<<<<

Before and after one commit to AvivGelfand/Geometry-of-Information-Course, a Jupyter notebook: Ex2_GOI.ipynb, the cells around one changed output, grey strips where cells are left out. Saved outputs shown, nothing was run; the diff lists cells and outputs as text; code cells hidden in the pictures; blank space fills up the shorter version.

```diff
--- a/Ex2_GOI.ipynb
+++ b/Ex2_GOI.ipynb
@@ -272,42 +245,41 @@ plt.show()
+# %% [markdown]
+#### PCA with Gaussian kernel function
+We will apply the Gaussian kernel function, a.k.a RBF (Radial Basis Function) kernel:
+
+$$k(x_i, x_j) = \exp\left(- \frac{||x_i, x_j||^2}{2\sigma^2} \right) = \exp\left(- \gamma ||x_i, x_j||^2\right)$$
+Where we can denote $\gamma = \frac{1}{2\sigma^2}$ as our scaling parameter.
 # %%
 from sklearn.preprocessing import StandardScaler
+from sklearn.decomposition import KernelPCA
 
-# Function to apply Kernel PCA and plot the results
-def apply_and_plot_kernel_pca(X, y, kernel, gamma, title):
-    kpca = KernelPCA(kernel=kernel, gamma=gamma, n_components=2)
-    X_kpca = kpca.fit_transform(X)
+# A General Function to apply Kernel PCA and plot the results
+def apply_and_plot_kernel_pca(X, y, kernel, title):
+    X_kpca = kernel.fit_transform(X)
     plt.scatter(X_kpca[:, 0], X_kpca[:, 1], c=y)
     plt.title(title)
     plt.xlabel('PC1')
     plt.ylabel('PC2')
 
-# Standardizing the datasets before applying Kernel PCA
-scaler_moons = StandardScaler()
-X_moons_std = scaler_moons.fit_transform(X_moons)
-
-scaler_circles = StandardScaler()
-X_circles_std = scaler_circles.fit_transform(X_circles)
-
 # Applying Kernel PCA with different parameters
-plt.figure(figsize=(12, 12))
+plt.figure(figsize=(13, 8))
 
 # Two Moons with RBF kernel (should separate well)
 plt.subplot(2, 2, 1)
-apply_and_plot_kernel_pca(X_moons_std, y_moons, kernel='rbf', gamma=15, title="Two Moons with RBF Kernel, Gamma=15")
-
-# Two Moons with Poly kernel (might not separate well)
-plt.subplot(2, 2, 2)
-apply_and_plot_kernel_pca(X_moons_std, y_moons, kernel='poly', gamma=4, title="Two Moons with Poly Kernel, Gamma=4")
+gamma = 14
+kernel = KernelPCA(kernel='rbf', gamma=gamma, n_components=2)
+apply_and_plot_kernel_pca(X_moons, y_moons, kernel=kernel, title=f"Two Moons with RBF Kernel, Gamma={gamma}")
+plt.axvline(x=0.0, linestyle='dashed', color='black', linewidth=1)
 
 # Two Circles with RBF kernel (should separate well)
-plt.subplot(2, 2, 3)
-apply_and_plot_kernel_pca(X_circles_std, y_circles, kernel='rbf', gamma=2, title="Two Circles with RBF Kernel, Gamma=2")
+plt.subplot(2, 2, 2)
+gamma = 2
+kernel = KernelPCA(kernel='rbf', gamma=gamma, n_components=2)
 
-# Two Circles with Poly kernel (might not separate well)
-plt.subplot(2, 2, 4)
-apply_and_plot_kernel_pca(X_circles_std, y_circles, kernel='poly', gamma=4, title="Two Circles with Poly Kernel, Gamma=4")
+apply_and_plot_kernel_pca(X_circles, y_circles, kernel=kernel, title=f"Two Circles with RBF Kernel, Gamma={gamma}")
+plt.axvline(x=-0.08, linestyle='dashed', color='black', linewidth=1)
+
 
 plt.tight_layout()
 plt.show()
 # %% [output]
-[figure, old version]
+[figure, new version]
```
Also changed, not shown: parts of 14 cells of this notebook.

>>>>

→ **What this task involves**:
Copy every single line of the material above that holds "StandardScaler".

→ **Written answer**:
 from sklearn.preprocessing import StandardScaler
-scaler_moons = StandardScaler()
-scaler_circles = StandardScaler()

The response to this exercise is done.